## Given records
————

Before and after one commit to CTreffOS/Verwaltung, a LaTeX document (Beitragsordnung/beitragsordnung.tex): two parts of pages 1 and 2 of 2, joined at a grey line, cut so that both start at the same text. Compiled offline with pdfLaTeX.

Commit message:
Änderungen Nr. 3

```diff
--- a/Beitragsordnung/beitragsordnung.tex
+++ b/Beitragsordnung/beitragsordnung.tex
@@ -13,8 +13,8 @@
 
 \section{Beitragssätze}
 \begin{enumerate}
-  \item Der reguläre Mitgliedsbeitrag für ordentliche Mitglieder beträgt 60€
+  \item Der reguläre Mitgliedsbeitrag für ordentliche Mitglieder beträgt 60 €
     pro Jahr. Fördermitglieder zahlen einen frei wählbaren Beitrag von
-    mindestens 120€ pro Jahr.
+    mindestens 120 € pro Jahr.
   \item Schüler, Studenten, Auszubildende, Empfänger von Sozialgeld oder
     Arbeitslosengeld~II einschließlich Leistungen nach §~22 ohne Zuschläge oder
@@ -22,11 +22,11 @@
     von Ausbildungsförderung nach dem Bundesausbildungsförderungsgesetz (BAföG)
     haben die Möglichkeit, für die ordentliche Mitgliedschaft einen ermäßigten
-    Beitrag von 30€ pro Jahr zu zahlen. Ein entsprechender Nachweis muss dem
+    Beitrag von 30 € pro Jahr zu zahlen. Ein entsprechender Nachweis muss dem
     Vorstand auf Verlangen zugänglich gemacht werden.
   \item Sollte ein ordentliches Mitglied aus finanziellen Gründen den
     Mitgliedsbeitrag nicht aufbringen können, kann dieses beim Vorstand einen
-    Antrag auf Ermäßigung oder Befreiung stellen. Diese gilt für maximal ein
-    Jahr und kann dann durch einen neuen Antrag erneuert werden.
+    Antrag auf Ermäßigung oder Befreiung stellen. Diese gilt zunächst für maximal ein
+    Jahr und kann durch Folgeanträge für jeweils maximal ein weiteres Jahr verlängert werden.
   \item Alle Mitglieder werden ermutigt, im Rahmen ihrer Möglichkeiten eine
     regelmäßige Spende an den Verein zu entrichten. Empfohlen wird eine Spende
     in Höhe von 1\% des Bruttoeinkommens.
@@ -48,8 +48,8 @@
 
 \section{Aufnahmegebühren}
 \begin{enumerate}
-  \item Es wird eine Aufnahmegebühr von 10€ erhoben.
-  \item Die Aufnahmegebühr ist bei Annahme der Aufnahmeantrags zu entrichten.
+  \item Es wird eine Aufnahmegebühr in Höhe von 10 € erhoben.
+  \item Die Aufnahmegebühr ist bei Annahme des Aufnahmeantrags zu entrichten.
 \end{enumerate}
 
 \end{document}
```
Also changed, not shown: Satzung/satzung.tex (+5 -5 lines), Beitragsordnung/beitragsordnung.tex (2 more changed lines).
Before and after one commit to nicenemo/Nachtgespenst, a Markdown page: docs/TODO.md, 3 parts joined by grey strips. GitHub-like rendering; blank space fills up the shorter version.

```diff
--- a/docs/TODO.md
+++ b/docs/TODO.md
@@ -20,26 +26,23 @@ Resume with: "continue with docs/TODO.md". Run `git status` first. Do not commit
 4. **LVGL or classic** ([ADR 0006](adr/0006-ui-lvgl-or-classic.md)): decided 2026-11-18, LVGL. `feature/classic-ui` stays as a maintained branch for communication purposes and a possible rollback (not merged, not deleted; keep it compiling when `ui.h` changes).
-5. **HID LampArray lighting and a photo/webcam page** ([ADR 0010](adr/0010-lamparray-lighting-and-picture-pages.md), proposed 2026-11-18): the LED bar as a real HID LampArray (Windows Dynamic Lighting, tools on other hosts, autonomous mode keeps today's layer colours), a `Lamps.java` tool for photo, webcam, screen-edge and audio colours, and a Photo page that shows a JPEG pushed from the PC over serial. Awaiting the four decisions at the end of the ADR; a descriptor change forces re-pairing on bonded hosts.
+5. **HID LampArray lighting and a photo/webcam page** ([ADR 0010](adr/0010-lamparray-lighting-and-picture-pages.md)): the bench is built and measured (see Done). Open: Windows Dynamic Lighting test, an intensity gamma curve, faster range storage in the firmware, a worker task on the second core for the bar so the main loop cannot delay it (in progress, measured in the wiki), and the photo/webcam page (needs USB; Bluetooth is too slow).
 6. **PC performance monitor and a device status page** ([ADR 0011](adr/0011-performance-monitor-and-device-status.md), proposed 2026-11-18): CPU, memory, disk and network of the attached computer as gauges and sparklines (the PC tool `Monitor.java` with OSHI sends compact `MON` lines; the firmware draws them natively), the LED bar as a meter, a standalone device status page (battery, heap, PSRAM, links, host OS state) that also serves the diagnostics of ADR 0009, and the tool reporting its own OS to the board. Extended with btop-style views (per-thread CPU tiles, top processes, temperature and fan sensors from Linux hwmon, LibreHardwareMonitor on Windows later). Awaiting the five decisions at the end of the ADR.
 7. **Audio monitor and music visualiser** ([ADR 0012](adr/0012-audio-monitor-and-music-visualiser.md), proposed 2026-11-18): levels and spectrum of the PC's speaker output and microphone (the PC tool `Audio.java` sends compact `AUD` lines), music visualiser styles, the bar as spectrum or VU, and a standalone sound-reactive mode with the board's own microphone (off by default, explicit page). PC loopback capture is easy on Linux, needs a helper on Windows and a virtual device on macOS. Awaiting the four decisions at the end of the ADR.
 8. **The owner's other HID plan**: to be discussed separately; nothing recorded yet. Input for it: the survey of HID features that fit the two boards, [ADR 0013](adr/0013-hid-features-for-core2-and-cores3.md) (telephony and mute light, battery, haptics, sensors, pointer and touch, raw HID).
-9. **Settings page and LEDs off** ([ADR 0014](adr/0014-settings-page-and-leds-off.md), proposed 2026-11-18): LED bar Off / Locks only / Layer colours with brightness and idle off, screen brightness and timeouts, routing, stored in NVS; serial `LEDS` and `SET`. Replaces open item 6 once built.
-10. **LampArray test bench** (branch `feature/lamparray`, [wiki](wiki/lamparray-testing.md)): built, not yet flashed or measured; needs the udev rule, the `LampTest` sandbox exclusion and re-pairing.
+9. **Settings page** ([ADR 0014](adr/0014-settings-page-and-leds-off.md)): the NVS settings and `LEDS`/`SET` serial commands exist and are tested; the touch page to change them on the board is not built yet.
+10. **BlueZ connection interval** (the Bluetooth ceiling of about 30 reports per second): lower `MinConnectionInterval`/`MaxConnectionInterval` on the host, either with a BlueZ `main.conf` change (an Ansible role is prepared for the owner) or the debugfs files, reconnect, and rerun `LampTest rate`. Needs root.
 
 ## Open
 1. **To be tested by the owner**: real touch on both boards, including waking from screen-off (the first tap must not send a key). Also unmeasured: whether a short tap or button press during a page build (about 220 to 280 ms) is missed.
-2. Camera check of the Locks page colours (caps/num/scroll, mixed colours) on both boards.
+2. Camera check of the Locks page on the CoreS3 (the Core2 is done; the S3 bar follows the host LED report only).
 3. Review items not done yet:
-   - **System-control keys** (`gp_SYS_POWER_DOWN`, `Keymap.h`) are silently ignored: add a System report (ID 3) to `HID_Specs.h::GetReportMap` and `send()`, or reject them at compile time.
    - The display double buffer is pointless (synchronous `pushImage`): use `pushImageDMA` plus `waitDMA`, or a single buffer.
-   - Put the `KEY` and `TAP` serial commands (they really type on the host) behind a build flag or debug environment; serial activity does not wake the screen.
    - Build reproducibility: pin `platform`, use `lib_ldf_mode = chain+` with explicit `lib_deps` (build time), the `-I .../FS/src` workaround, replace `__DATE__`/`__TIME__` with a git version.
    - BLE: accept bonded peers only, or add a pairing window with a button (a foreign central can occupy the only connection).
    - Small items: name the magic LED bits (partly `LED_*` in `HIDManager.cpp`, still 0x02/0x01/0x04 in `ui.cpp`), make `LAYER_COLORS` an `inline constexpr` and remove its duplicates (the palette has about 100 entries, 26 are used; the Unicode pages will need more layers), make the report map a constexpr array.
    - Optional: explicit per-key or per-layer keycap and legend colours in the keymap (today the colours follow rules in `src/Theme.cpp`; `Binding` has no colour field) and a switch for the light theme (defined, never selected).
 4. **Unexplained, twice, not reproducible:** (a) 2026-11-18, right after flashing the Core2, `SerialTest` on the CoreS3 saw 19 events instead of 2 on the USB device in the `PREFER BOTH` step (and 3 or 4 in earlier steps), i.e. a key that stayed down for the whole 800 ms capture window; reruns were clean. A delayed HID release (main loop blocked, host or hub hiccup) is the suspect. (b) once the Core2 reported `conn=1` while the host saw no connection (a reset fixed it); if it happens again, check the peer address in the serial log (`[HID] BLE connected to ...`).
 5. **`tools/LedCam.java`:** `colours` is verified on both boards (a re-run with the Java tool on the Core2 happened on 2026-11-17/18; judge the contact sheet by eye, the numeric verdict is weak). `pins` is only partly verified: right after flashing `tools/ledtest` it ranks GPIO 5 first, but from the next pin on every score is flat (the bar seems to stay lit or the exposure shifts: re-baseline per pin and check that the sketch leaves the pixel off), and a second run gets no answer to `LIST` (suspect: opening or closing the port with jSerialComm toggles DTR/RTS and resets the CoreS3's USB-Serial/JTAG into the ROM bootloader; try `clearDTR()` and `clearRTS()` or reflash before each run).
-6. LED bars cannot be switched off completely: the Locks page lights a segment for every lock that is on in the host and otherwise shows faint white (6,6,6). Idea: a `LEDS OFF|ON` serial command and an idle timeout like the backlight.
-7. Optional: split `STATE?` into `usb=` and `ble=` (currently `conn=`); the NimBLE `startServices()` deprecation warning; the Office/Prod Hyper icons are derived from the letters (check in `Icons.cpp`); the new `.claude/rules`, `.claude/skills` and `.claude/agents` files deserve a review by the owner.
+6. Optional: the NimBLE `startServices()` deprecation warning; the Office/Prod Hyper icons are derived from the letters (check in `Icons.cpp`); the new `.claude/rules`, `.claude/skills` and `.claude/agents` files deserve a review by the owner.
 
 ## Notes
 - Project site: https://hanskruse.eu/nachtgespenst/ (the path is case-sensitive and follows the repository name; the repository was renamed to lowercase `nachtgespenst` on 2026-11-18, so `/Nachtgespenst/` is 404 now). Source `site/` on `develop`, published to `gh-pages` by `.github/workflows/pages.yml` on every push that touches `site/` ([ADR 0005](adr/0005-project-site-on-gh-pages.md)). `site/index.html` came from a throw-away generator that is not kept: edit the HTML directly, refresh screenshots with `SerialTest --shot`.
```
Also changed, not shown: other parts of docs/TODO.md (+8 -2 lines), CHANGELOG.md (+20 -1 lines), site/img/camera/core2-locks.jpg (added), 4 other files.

————

## Try it
Search the records for the word "werden" and copy every line where it occurs.

## Answer box
     Vorstand auf Verlangen zugänglich gemacht werden.
-    Jahr und kann dann durch einen neuen Antrag erneuert werden.
+    Jahr und kann durch Folgeanträge für jeweils maximal ein weiteres Jahr verlängert werden.
   \item Alle Mitglieder werden ermutigt, im Rahmen ihrer Möglichkeiten eine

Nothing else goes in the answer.